Look through the entries below. Report each line that has the word "Also" in it.

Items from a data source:
########################################
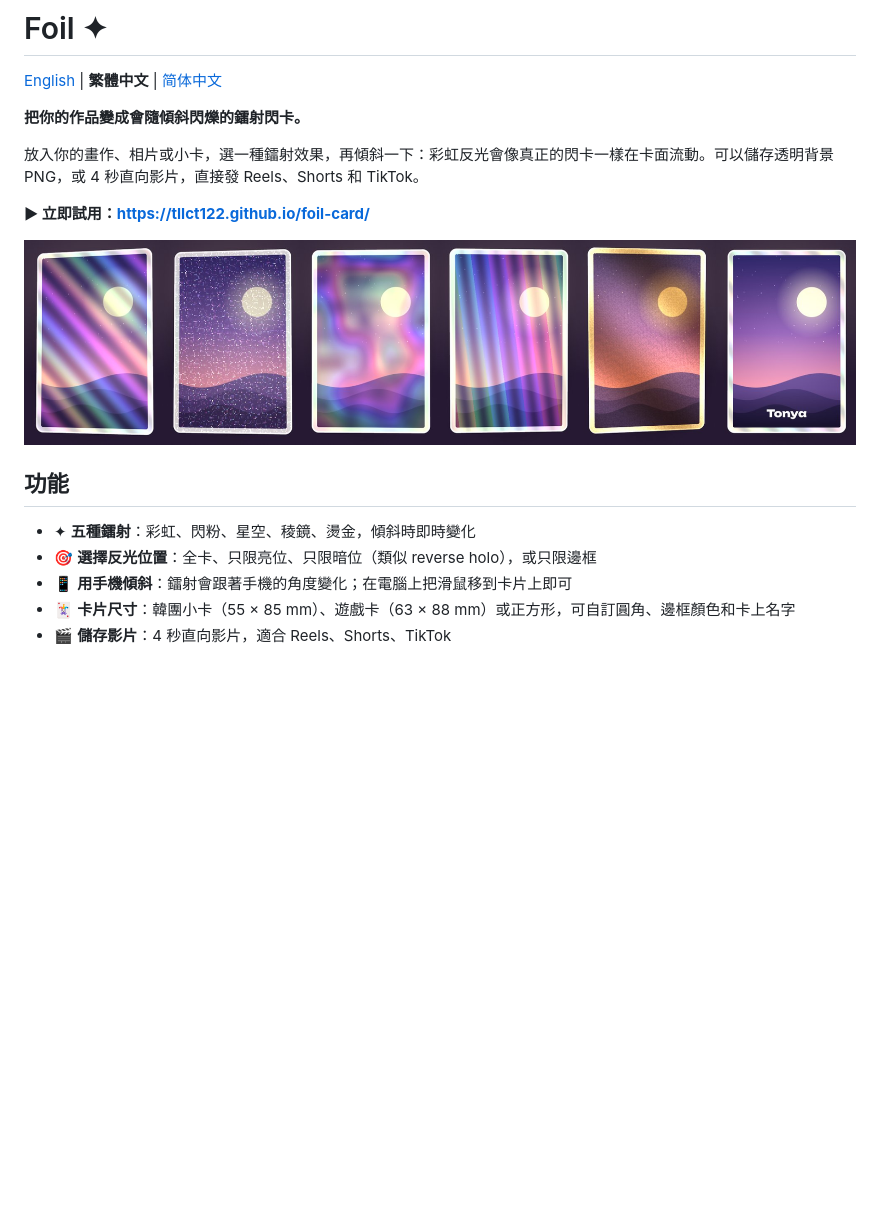
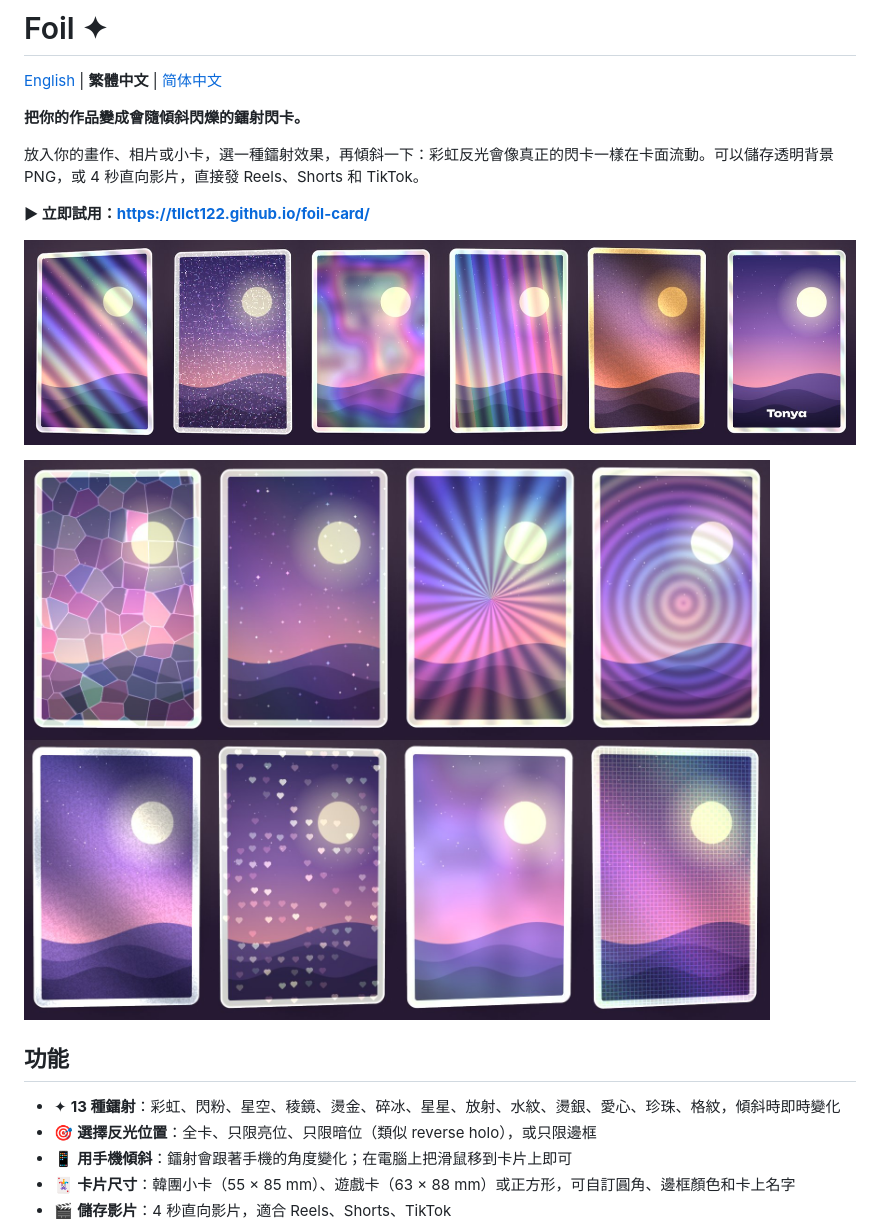
Before and after one commit to tllct122/foil-card, a Markdown page: README.zh-Hant.md, the part around the change. Rendered like a GitHub page; pictures changed too: docs/foils-more.jpg (added); blank space fills up the shorter version.

```diff
--- a/README.zh-Hant.md
+++ b/README.zh-Hant.md
@@ -8,11 +8,13 @@
 
 **▶ 立即試用：https://tllct122.github.io/foil-card/**
 
-![五種鐳射效果](docs/foils.jpg)
+![鐳射效果](docs/foils.jpg)
+
+![更多鐳射效果](docs/foils-more.jpg)
 
 ## 功能
 
-- ✦ **五種鐳射**：彩虹、閃粉、星空、稜鏡、燙金，傾斜時即時變化
+- ✦ **13 種鐳射**：彩虹、閃粉、星空、稜鏡、燙金、碎冰、星星、放射、水紋、燙銀、愛心、珍珠、格紋，傾斜時即時變化
 - 🎯 **選擇反光位置**：全卡、只限亮位、只限暗位（類似 reverse holo），或只限邊框
 - 📱 **用手機傾斜**：鐳射會跟著手機的角度變化；在電腦上把滑鼠移到卡片上即可
 - 🃏 **卡片尺寸**：韓團小卡（55 × 85 mm）、遊戲卡（63 × 88 mm）或正方形，可自訂圓角、邊框顏色和卡上名字
```
Also changed, not shown: README.md (+4 -2 lines), README.zh-Hans.md (+4 -2 lines), 3 other files.
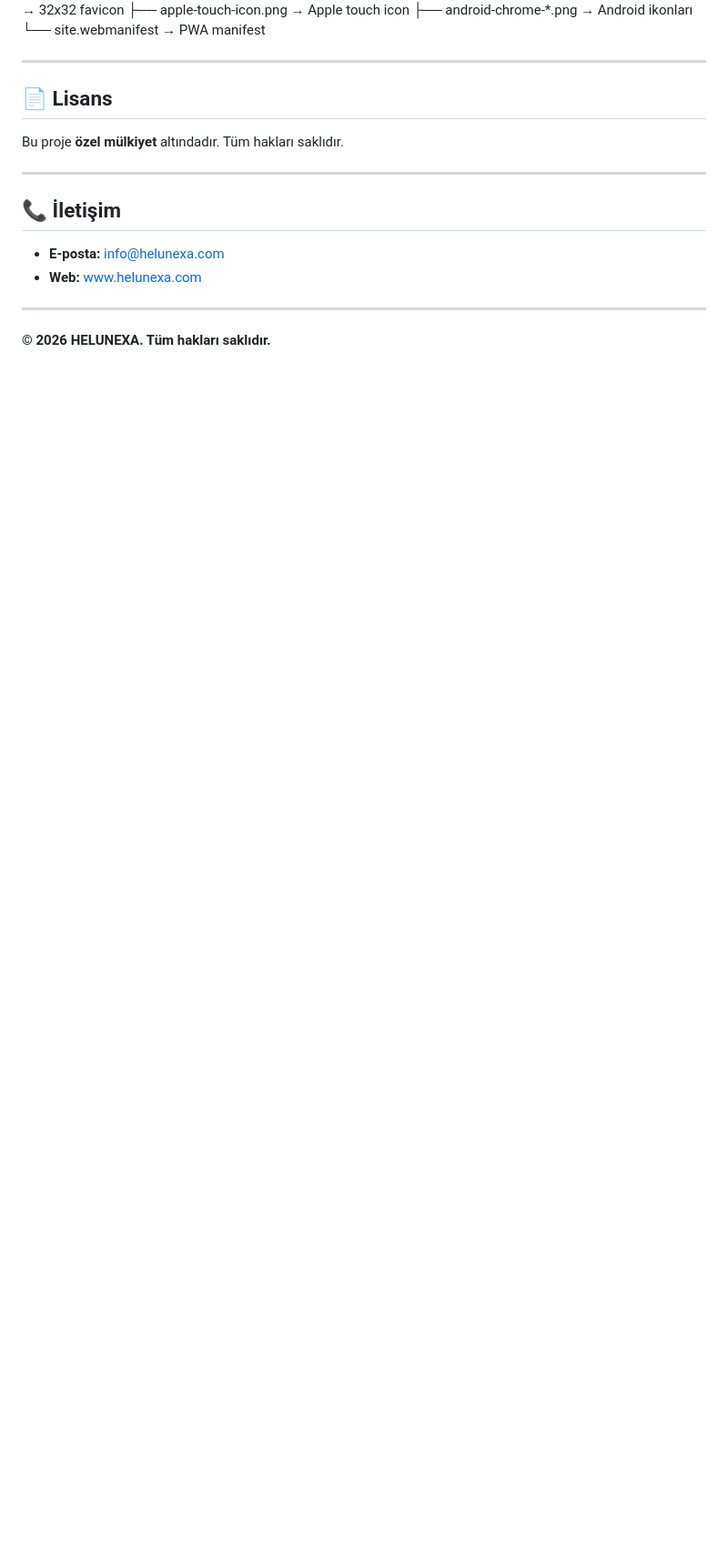
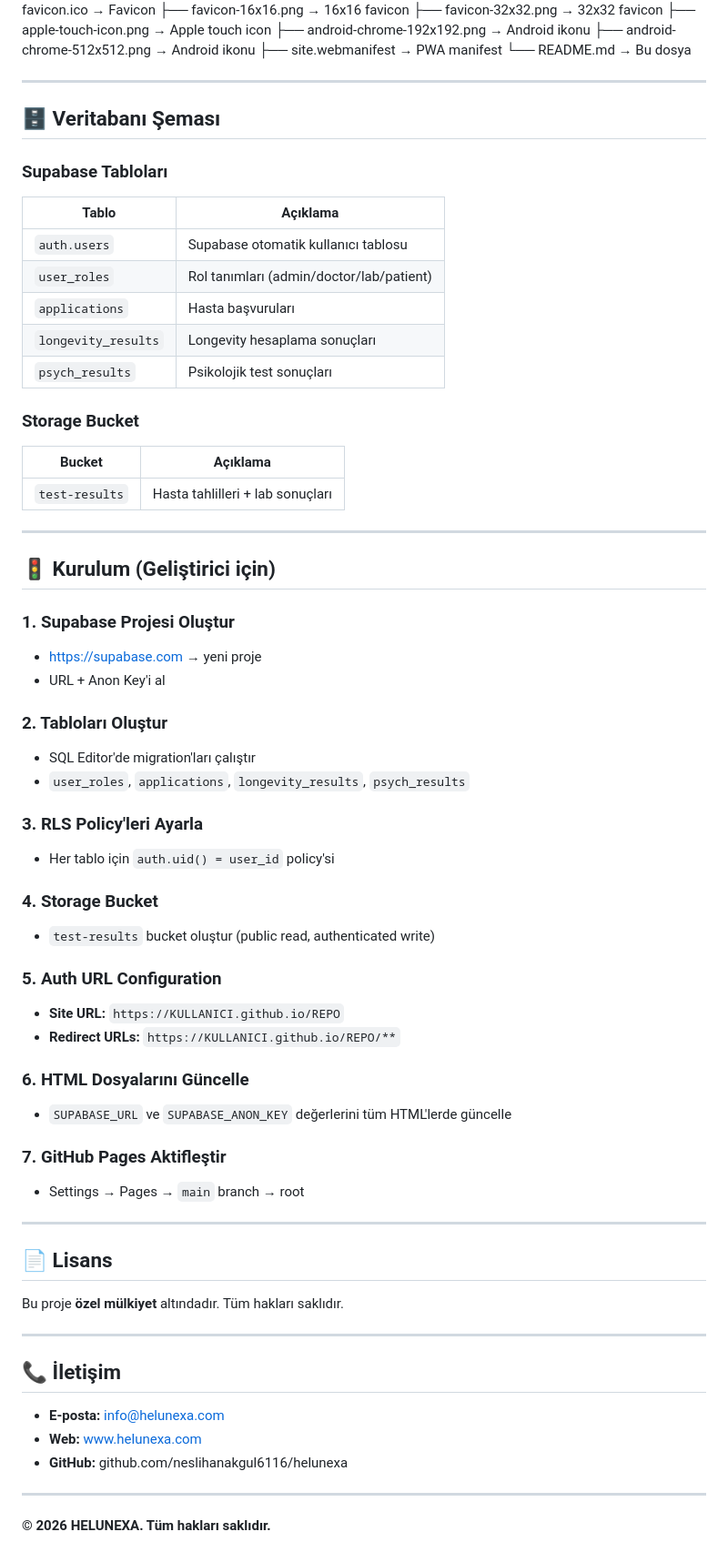
Before and after one commit to HELUNEXA/helunexa, a Markdown page: README.md, the part around one of its changes. Shown at 91% size. Rendered like a GitHub page; blank space fills up the shorter version.

```diff
--- a/README.md
+++ b/README.md
@@ -145,8 +188,58 @@ HELUNEXA/
 ├── favicon-16x16.png → 16x16 favicon
 ├── favicon-32x32.png → 32x32 favicon
 ├── apple-touch-icon.png → Apple touch icon
-├── android-chrome-*.png → Android ikonları
-└── site.webmanifest → PWA manifest
+├── android-chrome-192x192.png → Android ikonu
+├── android-chrome-512x512.png → Android ikonu
+├── site.webmanifest → PWA manifest
+└── README.md → Bu dosya
+
+---
+
+## 🗄️ Veritabanı Şeması
+
+### Supabase Tabloları
+
+| Tablo | Açıklama |
+|-------|----------|
+| `auth.users` | Supabase otomatik kullanıcı tablosu |
+| `user_roles` | Rol tanımları (admin/doctor/lab/patient) |
+| `applications` | Hasta başvuruları |
+| `longevity_results` | Longevity hesaplama sonuçları |
+| `psych_results` | Psikolojik test sonuçları |
+
+### Storage Bucket
+
+| Bucket | Açıklama |
+|--------|----------|
+| `test-results` | Hasta tahlilleri + lab sonuçları |
+
+---
+
+## 🚦 Kurulum (Geliştirici için)
+
+### 1. Supabase Projesi Oluştur
+- https://supabase.com → yeni proje
+- URL + Anon Key'i al
+
+### 2. Tabloları Oluştur
+- SQL Editor'de migration'ları çalıştır
+- `user_roles`, `applications`, `longevity_results`, `psych_results`
+
+### 3. RLS Policy'leri Ayarla
+- Her tablo için `auth.uid() = user_id` policy'si
+
+### 4. Storage Bucket
+- `test-results` bucket oluştur (public read, authenticated write)
+
+### 5. Auth URL Configuration
+- **Site URL:** `https://KULLANICI.github.io/REPO`
+- **Redirect URLs:** `https://KULLANICI.github.io/REPO/**`
+
+### 6. HTML Dosyalarını Güncelle
+- `SUPABASE_URL` ve `SUPABASE_ANON_KEY` değerlerini tüm HTML'lerde güncelle
+
+### 7. GitHub Pages Aktifleştir
+- Settings → Pages → `main` branch → root
 
 ---
 
@@ -160,6 +253,7 @@ Bu proje **özel mülkiyet** altındadır. Tüm hakları saklıdır.
 
 - **E-posta:** info@helunexa.com
 - **Web:** www.helunexa.com
+- **GitHub:** github.com/neslihanakgul6116/helunexa
 
 ---
 
```
Also changed, not shown: other parts of README.md (+59 -16 lines).
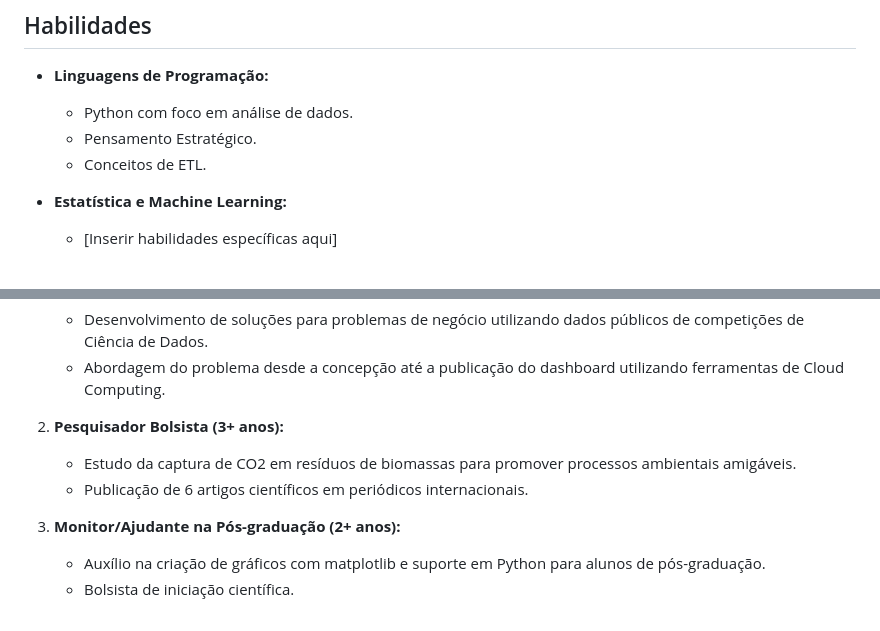
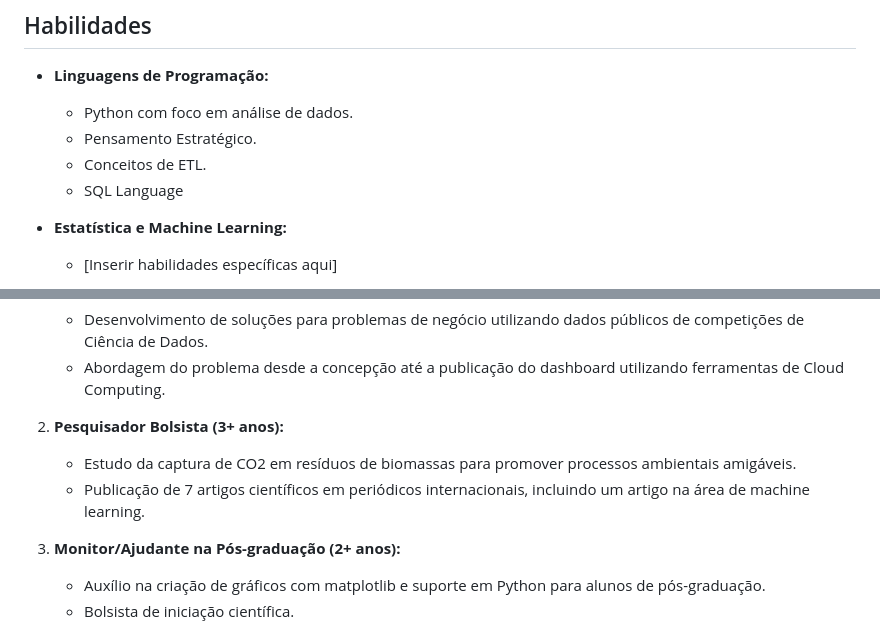
Before and after one commit to ChristianoDS/portifolio_projetos, a Markdown page: README.md, 2 parts joined by grey strips. Rendered like a GitHub page.

```diff
--- a/README.md
+++ b/README.md
@@ -26,6 +26,7 @@ Estou em busca de oportunidades profissionais como Cientista de Dados para contr
   - Python com foco em análise de dados.
   - Pensamento Estratégico.
   - Conceitos de ETL.
+  - SQL Language
 
 - **Estatística e Machine Learning:**
   - [Inserir habilidades específicas aqui]
@@ -46,7 +47,7 @@ Estou em busca de oportunidades profissionais como Cientista de Dados para contr
 
 2. **Pesquisador Bolsista (3+ anos):**
    - Estudo da captura de CO2 em resíduos de biomassas para promover processos ambientais amigáveis.
-   - Publicação de 6 artigos científicos em periódicos internacionais.
+   - Publicação de 7 artigos científicos em periódicos internacionais, incluindo um artigo na área de machine learning.
 
 3. **Monitor/Ajudante na Pós-graduação (2+ anos):**
    - Auxílio na criação de gráficos com matplotlib e suporte em Python para alunos de pós-graduação.
```
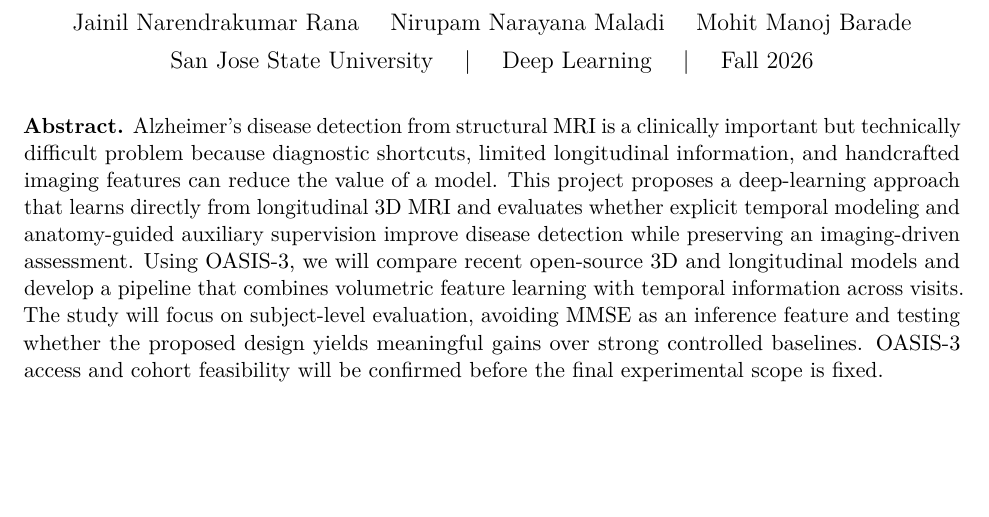
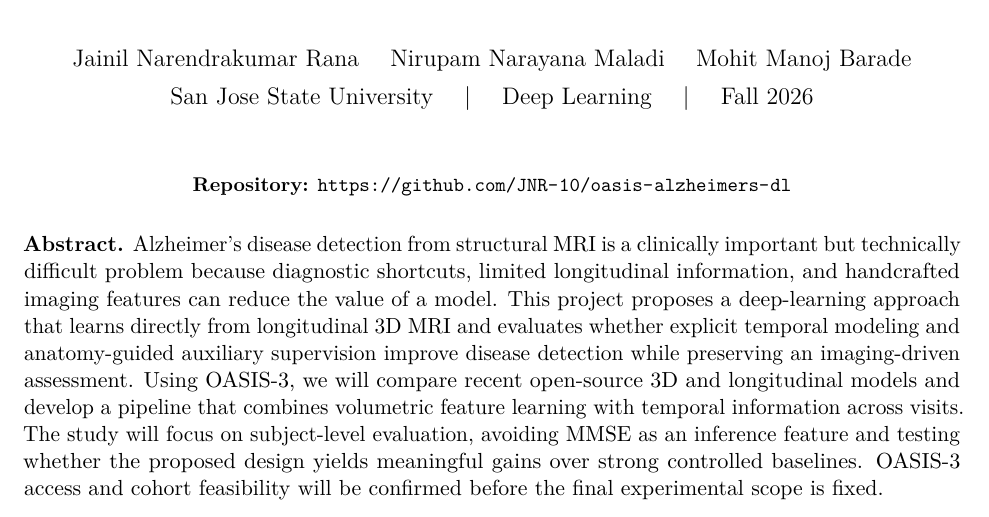
Before and after one commit to JNR-10/oasis-alzheimers-dl, a LaTeX document (docs/proposal/project_proposal.tex): part of page 1 of 5, cut so that both start at the same text, the shorter picture padded with empty space. Compiled offline with pdfLaTeX.

Commit message:
Updated Proposal doc in repo

```diff
--- a/docs/proposal/project_proposal.tex
+++ b/docs/proposal/project_proposal.tex
@@ -38,6 +38,10 @@ San Jose State University \quad | \quad Deep Learning \quad | \quad Fall 2026}
 \begin{document}
 \maketitle
 \vspace{-0.5cm}
+
+\begin{center}
+\small\textbf{Repository:} \url{https://github.com/JNR-10/oasis-alzheimers-dl}
+\end{center}
 
 \textbf{Abstract.}
 Alzheimer's disease detection from structural MRI is a clinically important but technically difficult problem because diagnostic shortcuts, limited longitudinal information, and handcrafted imaging features can reduce the value of a model. This project proposes a deep-learning approach that learns directly from longitudinal 3D MRI and evaluates whether explicit temporal modeling and anatomy-guided auxiliary supervision improve disease detection while preserving an imaging-driven assessment. Using OASIS-3, we will compare recent open-source 3D and longitudinal models and develop a pipeline that combines volumetric feature learning with temporal information across visits. The study will focus on subject-level evaluation, avoiding MMSE as an inference feature and testing whether the proposed design yields meaningful gains over strong controlled baselines. OASIS-3 access and cohort feasibility will be confirmed before the final experimental scope is fixed.
```
Also changed, not shown: docs/proposal/CMPE_258_Project_Proposal.pdf (added), docs/proposal/project_proposal.pdf (deleted).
########################################
Result below:
Also changed, not shown: README.md (+4 -2 lines), README.zh-Hans.md (+4 -2 lines), 3 other files.
Also changed, not shown: other parts of README.md (+59 -16 lines).
Also changed, not shown: docs/proposal/CMPE_258_Project_Proposal.pdf (added), docs/proposal/project_proposal.pdf (deleted).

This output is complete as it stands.